As previously stated, there might several pieces and parts to a mental health assessment. Doctors might begin with a routine physical health examination, looking for any issues that could be impacting thinking or behavior. Exams could include blood testing or other scans if needed, such as electroencephalograms or magnetic resonance imaging if brain injury is suspected. A physical exam is not always performed and extensive scanning isn’t always part of these tests, either.
While the doctor makes a physical examination, he or she usually asks patients question about health, behavior, stresses at work or home, and he may test things like ability to remember words or dates, or awareness of present events such as who the leader of the country is. Psychologists or other mental health professionals might simply begin with these questions, forgoing a physical exam. One concern with many mental health disorders is the risk that patients may commit suicide. It is very likely people will be asked if they have this present urge or if they have attempted suicide in the past. As difficult as it may be to answer these questions, honesty is important because it may hold the key to getting treatment that will help.
Before or after speaking with a doctor or psychologist, people might be asked to take certain tests or questionnaires that describe current mental status. Some people undergo extensive intelligence testing. Others spend a few minutes filling out questionnaires or answer more questions from the health professional.
Fill-in forms that people are asked to complete can vary in questions and appearance. People might use these forms to rate feelings of depression, anxiety or suicidality or questions on a form might ask whether the person is accustomed to seeing or hearing things that other people don’t hear or see.
In fact, in some instances, people routinely fill one of these forms when they begin work with a new therapist or psychiatrist.

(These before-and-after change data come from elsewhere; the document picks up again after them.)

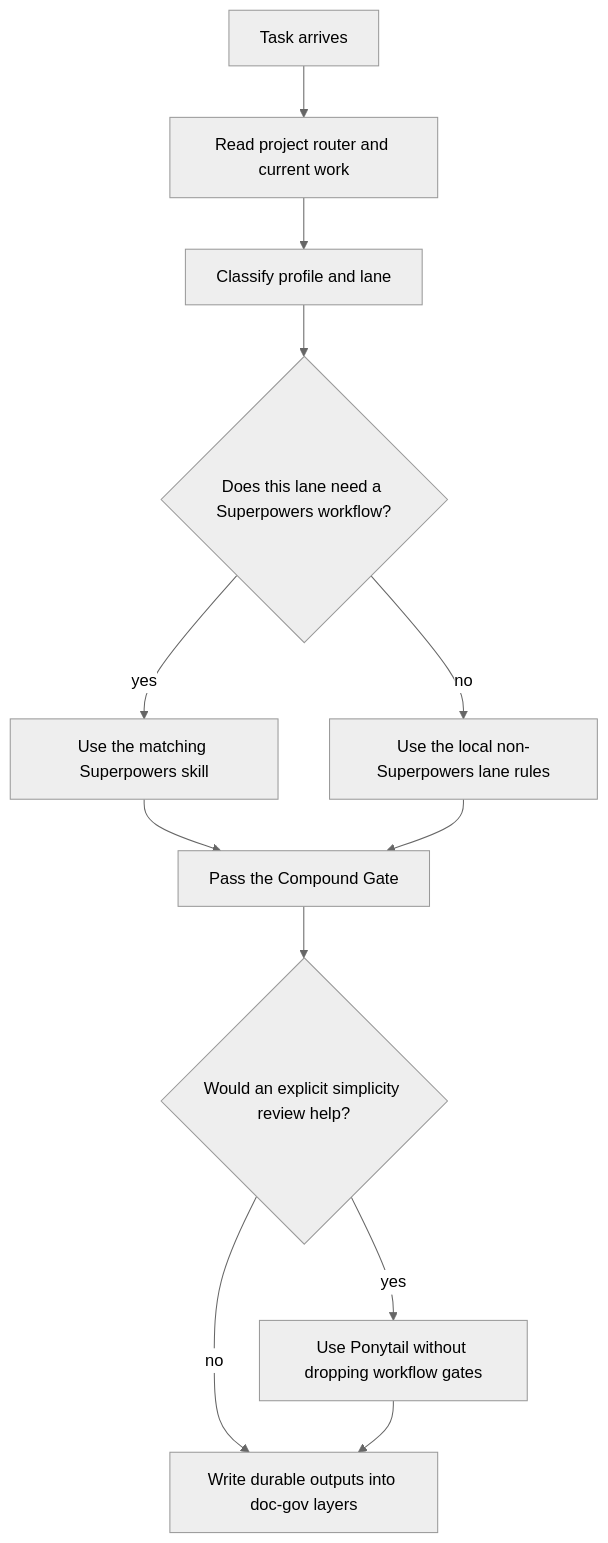
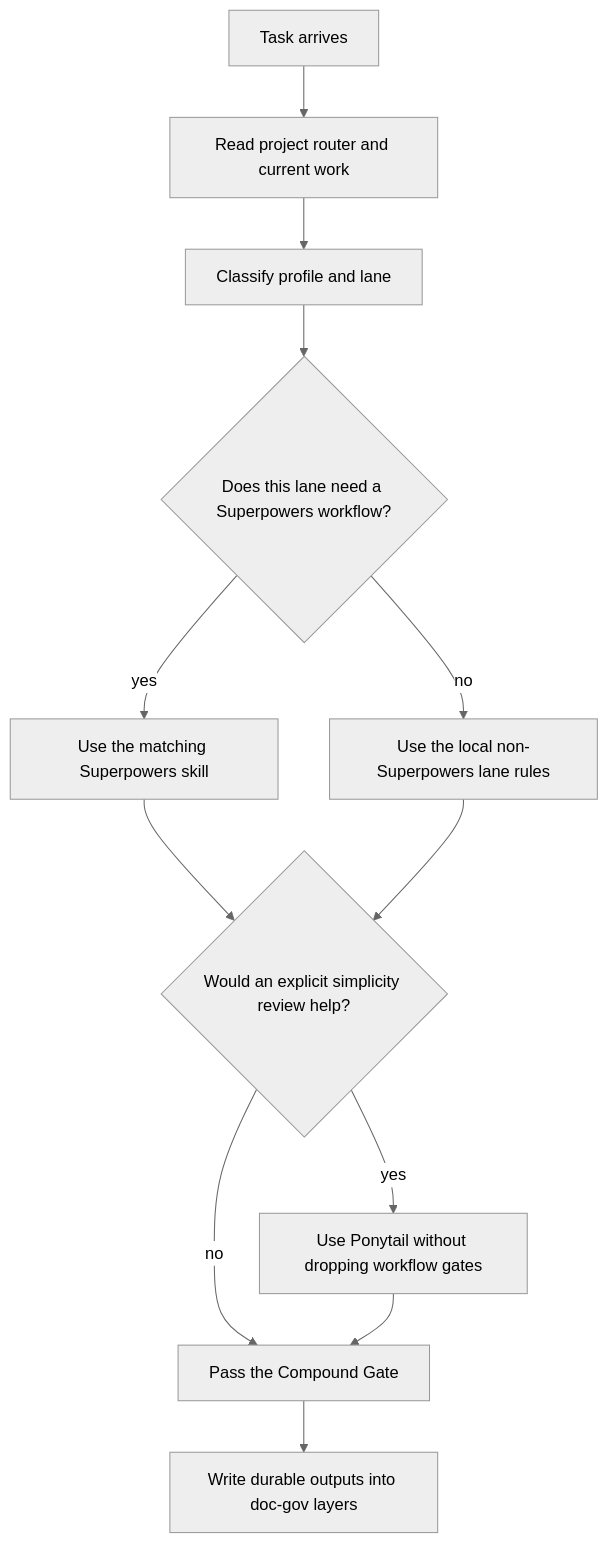
One commit to PieAIStudio/ProjectGovernanceSystem changed the diagram in integrations/superpowers.md. Above: the diagram before and after it, drawn with Mermaid (neutral theme). The commit also changed other lines of this file and 11 other files, not shown here.

First line of the commit message:
Align public docs with Compound Gate

````diff
--- a/integrations/superpowers.md
+++ b/integrations/superpowers.md
@@ -68,14 +68,14 @@
 ```mermaid
 flowchart TD
   A["Task arrives"] --> B["Read project router and current work"]
   B --> C["Classify profile and lane"]
   C --> D{"Does this lane need a Superpowers workflow?"}
   D -- "yes" --> E["Use the matching Superpowers skill"]
   D -- "no" --> F["Use the local non-Superpowers lane rules"]
-  E --> G["Pass the Compound Gate"]
+  E --> G{"Would an explicit simplicity review help?"}
   F --> G
-  G --> H{"Would an explicit simplicity review help?"}
-  H -- "yes" --> I["Use Ponytail without dropping workflow gates"]
-  H -- "no" --> J["Write durable outputs into doc-gov layers"]
-  I --> J
+  G -- "yes" --> H["Use Ponytail without dropping workflow gates"]
+  G -- "no" --> I["Pass the Compound Gate"]
+  H --> I
+  I --> J["Write durable outputs into doc-gov layers"]
 ```
````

Some people view these questionnaires as a short version of a mental health assessment. Such forms alone can’t tell everything about illness and they certainly are made complicated by the issue that people are not always truthful in their answers.

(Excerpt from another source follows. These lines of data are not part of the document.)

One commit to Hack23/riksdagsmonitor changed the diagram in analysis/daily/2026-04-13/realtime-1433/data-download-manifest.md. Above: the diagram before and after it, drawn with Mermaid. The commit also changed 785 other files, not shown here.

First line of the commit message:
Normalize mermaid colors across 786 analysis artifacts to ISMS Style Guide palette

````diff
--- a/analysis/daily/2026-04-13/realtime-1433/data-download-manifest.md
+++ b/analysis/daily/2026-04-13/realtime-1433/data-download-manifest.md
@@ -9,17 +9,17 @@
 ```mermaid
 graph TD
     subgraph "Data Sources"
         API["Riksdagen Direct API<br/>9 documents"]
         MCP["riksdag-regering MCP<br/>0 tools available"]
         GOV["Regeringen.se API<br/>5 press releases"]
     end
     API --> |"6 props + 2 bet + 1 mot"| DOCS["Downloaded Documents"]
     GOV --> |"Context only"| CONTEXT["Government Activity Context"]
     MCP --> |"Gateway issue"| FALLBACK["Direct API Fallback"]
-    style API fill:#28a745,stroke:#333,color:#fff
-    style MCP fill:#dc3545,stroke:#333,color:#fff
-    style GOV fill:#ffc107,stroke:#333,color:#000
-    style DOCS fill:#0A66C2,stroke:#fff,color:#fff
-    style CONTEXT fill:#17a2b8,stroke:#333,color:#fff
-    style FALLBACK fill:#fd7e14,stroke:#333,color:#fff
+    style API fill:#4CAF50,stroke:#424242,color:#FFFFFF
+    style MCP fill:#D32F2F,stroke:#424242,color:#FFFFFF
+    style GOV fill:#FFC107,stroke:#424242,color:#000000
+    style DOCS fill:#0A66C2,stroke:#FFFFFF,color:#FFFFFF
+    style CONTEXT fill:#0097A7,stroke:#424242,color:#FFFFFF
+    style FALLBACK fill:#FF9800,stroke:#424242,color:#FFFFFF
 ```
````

Once a mental health assessment is complete, and especially if any type of intelligence testing of serious scope occurred, it could take a few days for doctors to determine a diagnosis. Not all people can wait a few days, and a preliminary diagnosis could be made sooner so that some types of treatment might start immediately. In particular, anyone conducting this assessment wants to make sure that people who are potentially suicidal, dangerously delusional or who are perhaps exhibiting signs of serious brain injury get the treatment they need right away. Waiting could have profoundly negative effects.

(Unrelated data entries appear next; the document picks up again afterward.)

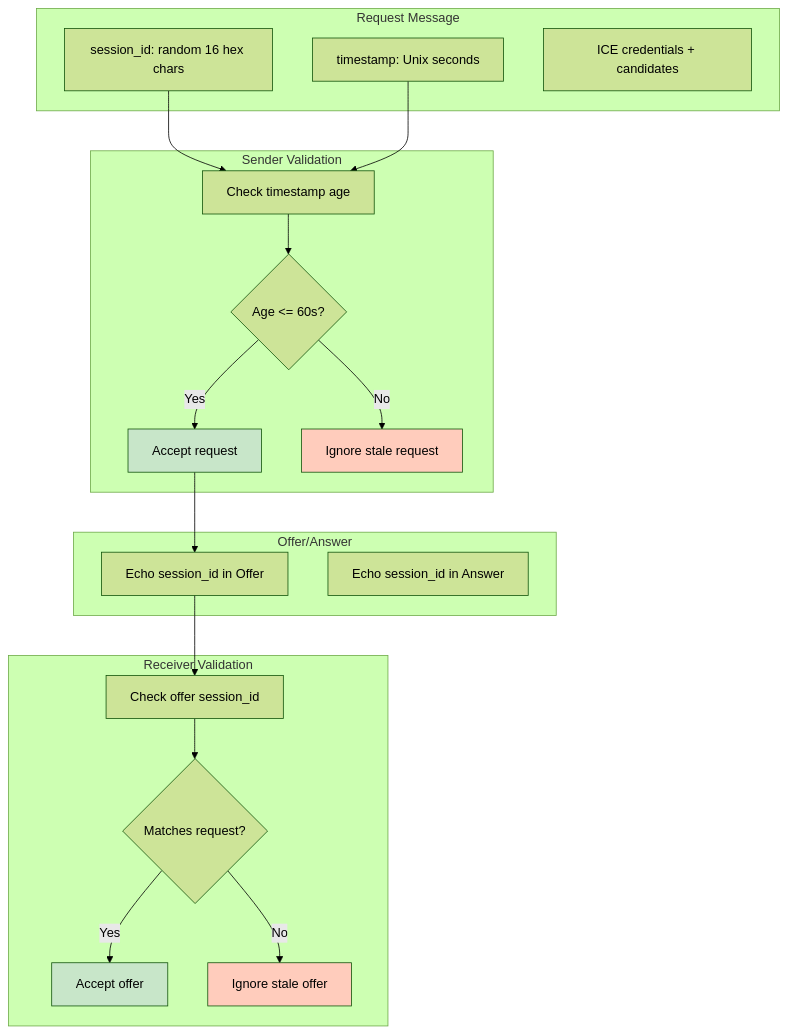
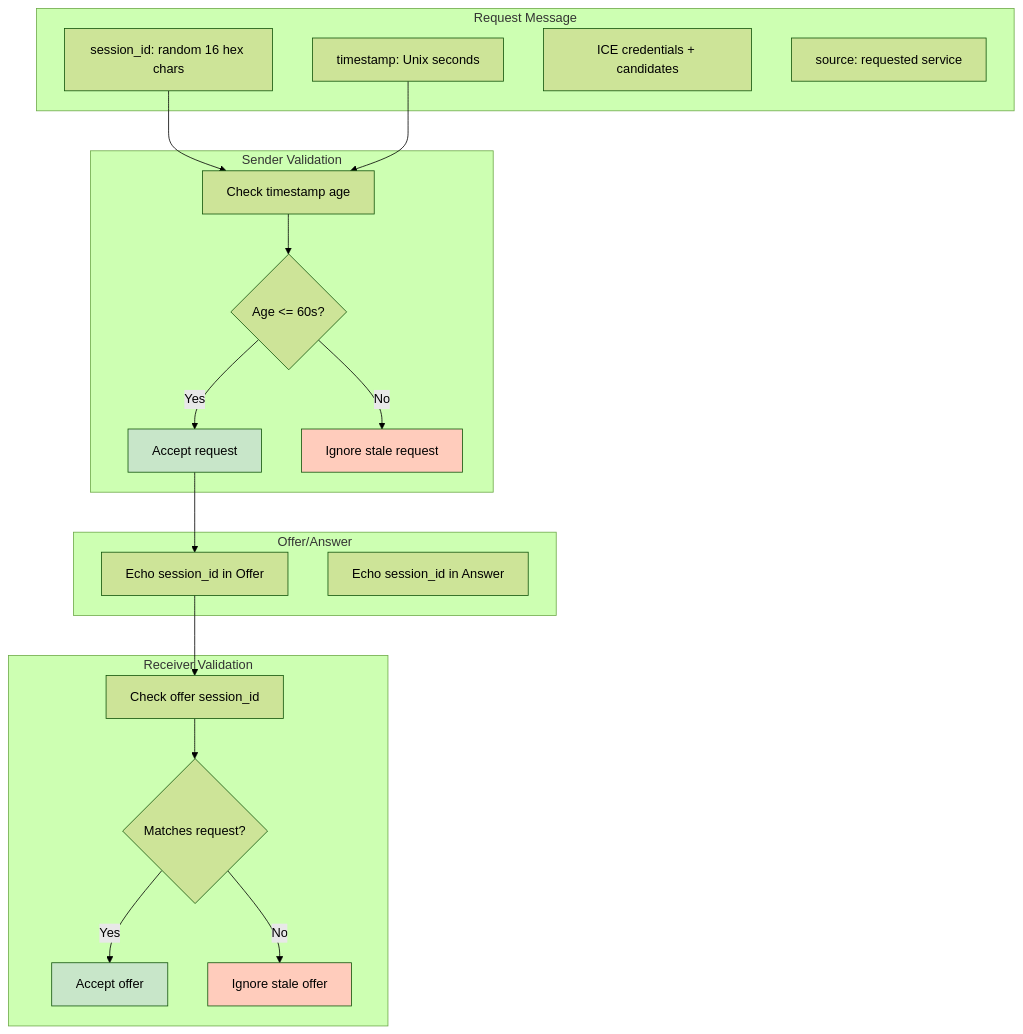
Diagram 24 of 38 in docs/ARCHITECTURE.md (andrewtheguy/vpn-rs), drawn with Mermaid (forest theme) before and after one commit. The commit also changed other lines of this file, not shown here.

Commit message:
feat: Update architecture documentation to include receiver-initiated dynamic source capabilities and mode comparison

````diff
--- a/docs/ARCHITECTURE.md
+++ b/docs/ARCHITECTURE.md
@@ -991,44 +1009,45 @@
 ```mermaid
 graph TB
     subgraph "Request Message"
         A[session_id: random 16 hex chars]
         B[timestamp: Unix seconds]
         C[ICE credentials + candidates]
+        C2[source: requested service]
     end
 
     subgraph "Sender Validation"
         D[Check timestamp age]
         E{Age <= 60s?}
         F[Accept request]
         G[Ignore stale request]
     end
 
     subgraph "Offer/Answer"
         H[Echo session_id in Offer]
         I[Echo session_id in Answer]
     end
 
     subgraph "Receiver Validation"
         J[Check offer session_id]
         K{Matches request?}
         L[Accept offer]
         M[Ignore stale offer]
     end
 
     A --> D
     B --> D
     D --> E
     E -->|Yes| F
     E -->|No| G
 
     F --> H
     H --> J
     J --> K
     K -->|Yes| L
     K -->|No| M
 
     style F fill:#C8E6C9
     style L fill:#C8E6C9
     style G fill:#FFCCBC
     style M fill:#FFCCBC
 ```
````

Mental health assessment is not perfect and not always correct in its conclusions. As the snapshot gets more detail from treatment, another diagnosis for a mental health condition could be found to be more appropriate, modifying treatment. In particular, certain illnesses tend to be notoriously difficult to diagnose, like bipolar II, which often looks like depression. These assessments should be viewed as the starting point of diagnostics in mental health care: greatly useful, but not always definitive.